I’m also the kind of woman who isn’t ashamed to admit I saw a ghost once or that my grandmother smiled at me when I gave her a kiss in her casket. The ghost we call Fred and my in-laws believe he came with the property. He wears a Fedora and a suit and his tie is undone and only shows up to let you know he’s still around. The smile happened when I was six and I thought my grandmother was sleeping and I didn’t understand why everyone was crying. When it was time to go, my mother lifted me up as I requested so I could kiss her and when my lips touched her cheek, she did what she usually did when I kissed her in her sleep and I left the funeral home content in the knowledge that she loved me.
The point is that I’m a believer. I’m not sure if it’s my open mind or my writer’s imagination or some combination of the two, but when the hair stands up on the back of my neck, I listen. And I can guarantee you that I would not be the chick trying to make my dramatic escape from the ax-wielding maniac while in my high heels if I was a character in a horror movie. I’m not an amateur, you know.
So when I found myself waiting for my boyfriend to come home because my key wouldn’t let me unlock the front door, my first thought (naturally) was that the house was possessed and the evil spirit residing in the home we shared with my future brother-in-law just didn’t want me there. This line of thinking was only reinforced when my boyfriend came home, laughed at me because he thought I had forgotten my house key, and quickly unlocked the door. I let it go the first time it happened, hoping it had just been a fluke, but the next day I found myself on the front porch again furiously trying to make the key work before I had to explain to anyone outside of my own head that I was afraid we were going to have to call in a priest. This time, my boyfriend’s brother rescued me as he let us both in upon his arrival from work. Obviously, the evil spirit in residence only had a problem with me. I was relieved. That meant no one else was in danger.

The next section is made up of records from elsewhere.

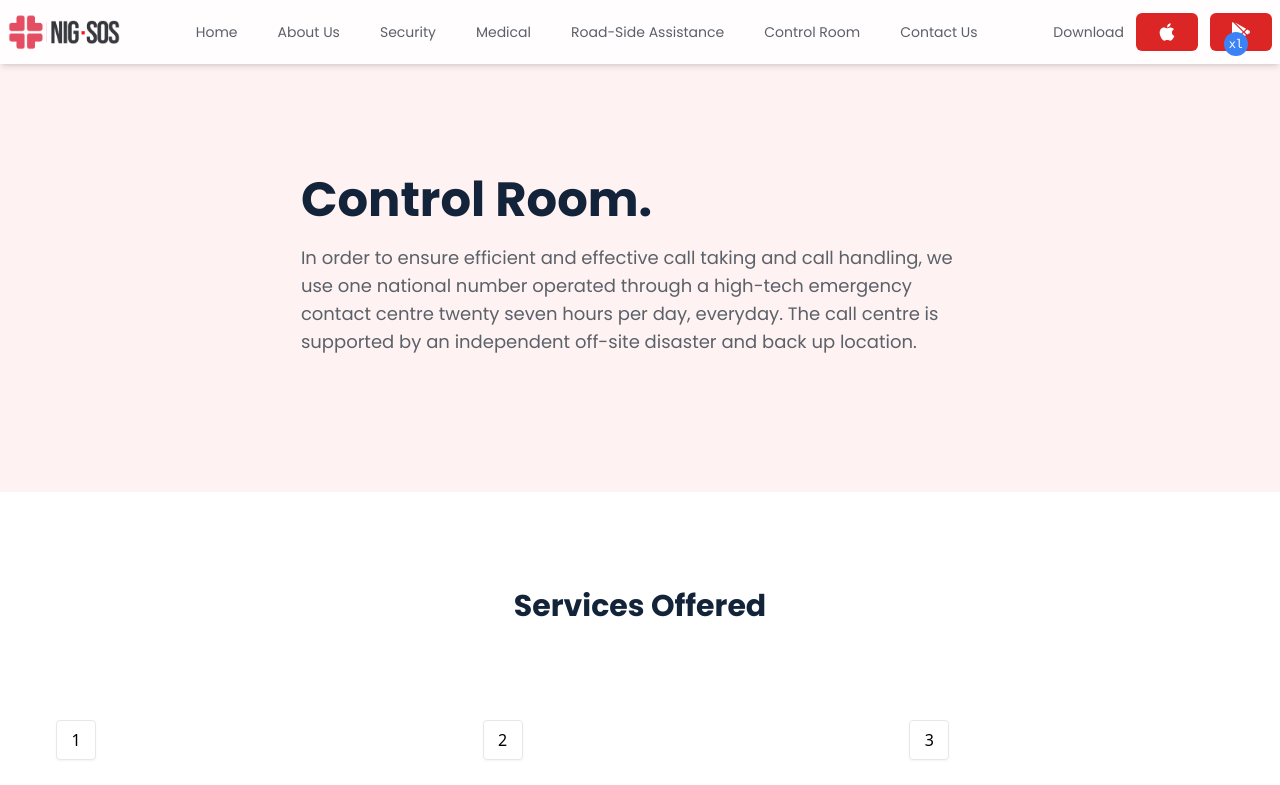
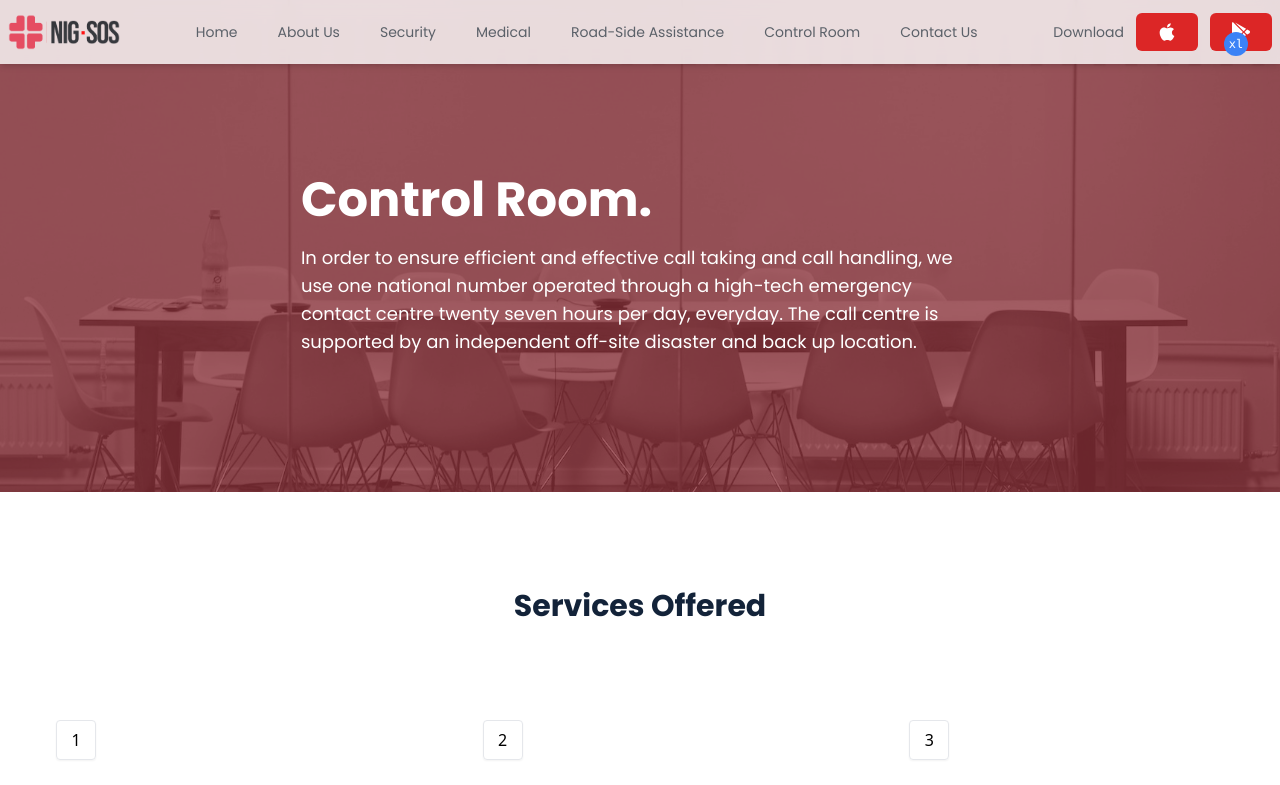
Before and after one commit to mfonobongdev/ng-sos-final, a Next.js app: page /control-room in a window 1280 px wide. Shown: the top 785 px of the page. Built offline with nearby package versions, Linux system fonts and the light colour scheme.

Commit message:
added new image for control room page

```diff
--- a/page-components/Control/HeaderSection.tsx
+++ b/page-components/Control/HeaderSection.tsx
@@ -1,19 +1,18 @@
 import Image from 'next/image'
-import heroImage from '/public/assets/mobile-front.png'
-import heroImageTwo from '/public/assets/mobile-front-right.png'
+import heroImage from '/public/assets/control-hero.jpg'
 import Spacer from '../../components/primitives/Spacer'
-import { AppStoreButton, PlayStoreButton } from '../../components/primitives/StoreButtons'
+
 
 export const HeaderSection = (): JSX.Element => {
   return (
-    <div className='bg-red-50'>
-      <section className='container mx-auto py-6 md:py-24'>
+    <div className='relative'>
+      <section className='container mx-auto py-6 md:py-24 z-20'>
         <div className='grid pt-20'>
           <div className='md:place-self-center px-12'>
             <div className=''>
-              <h1 className='font-Poppins font-bold text-3xl lg:text-5xl text-primary leading-normal max-w-[20ch]'>Control Room.</h1>
+              <h1 className='font-Poppins font-bold text-3xl lg:text-5xl text-white leading-normal max-w-[20ch]'>Control Room.</h1>
               <Spacer />
-              <h3 className='font-Poppins font-normal text-base lg:text-lg text-secondary leading-normal max-w-[60ch]'>
+              <h3 className='font-Poppins font-normal text-base lg:text-lg text-white leading-normal max-w-[60ch]'>
                 In order to ensure efficient and effective call taking and call handling, we use one national number operated through a
                 high-tech emergency contact centre twenty seven hours per day, everyday. The call centre is supported by an independent
                 off-site disaster and back up location.
@@ -23,6 +22,13 @@ export const HeaderSection = (): JSX.Element => {
           </div>
         </div>
       </section>
+      <div className={'absolute inset-0 bg-gray-700/60 -z-10'} />
+      <div className={'absolute inset-0 bg-sosRed/40 -z-10'} />
+      <div className={'absolute inset-0 -z-20'}>
+        <div className={'relative h-full w-full'}>
+          <Image src={heroImage} alt={'hero'} layout={'fill'} className={'object-cover object-center -z-20'} />
+        </div>
+      </div>
     </div>
   )
 }
```
Also changed, not shown: public/assets/control-hero.jpg (added).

I was jumpy and hyper vigilant when home alone, always waiting for something to reach out in the darkness. I tried convincing myself it was just new house nervousness. I hadn’t even familiarized myself with the layout enough to not walk into a wall on the way to the bathroom at night yet, so maybe I was just over-reacting? But this theory fell by the wayside as I stood in the bathroom one night, drying off after a hot shower. At first I thought I was imagining things. I wasn’t really seeing letters forming in the steamy mirror, was I? I froze. I may have blinked a few times. And when I opened my eyes the last time, I almost screamed.
“Get Out,” was now clearly written on the mirror. I ran, naked and terrified, across the hall and into the room to wake up my sleeping boyfriend to tell him we had to move and we had to move now before anything terrible happened. I told him that something didn’t want me there and wouldn’t let my key unlock the door there was something evil here and to go look at the mirror. So he did.
And that’s when he started to laugh.
“You need to come see this,” he choked out when he could speak again. I found him in front of the mirror where the words “When you get out of the shower, please make sure to clean up after yourself,” greeted me on the mirror. It had been a household reminder from his brother, written in dry-erase marker and wiped off with a napkin. Obviously, not well enough. The residue from the marker had blocked the condensation from forming where the letters had been, allowing the words to slowly reappear as if written by invisible fingers.
“But..but…how do you explain the key? Something doesn’t want me here!” I insisted.
He didn’t answer. My boyfriend simply grabbed my hand, led me into the bedroom, and handed me the shiny new key he had left for me on the dresser that I had forgotten to put on my key ring.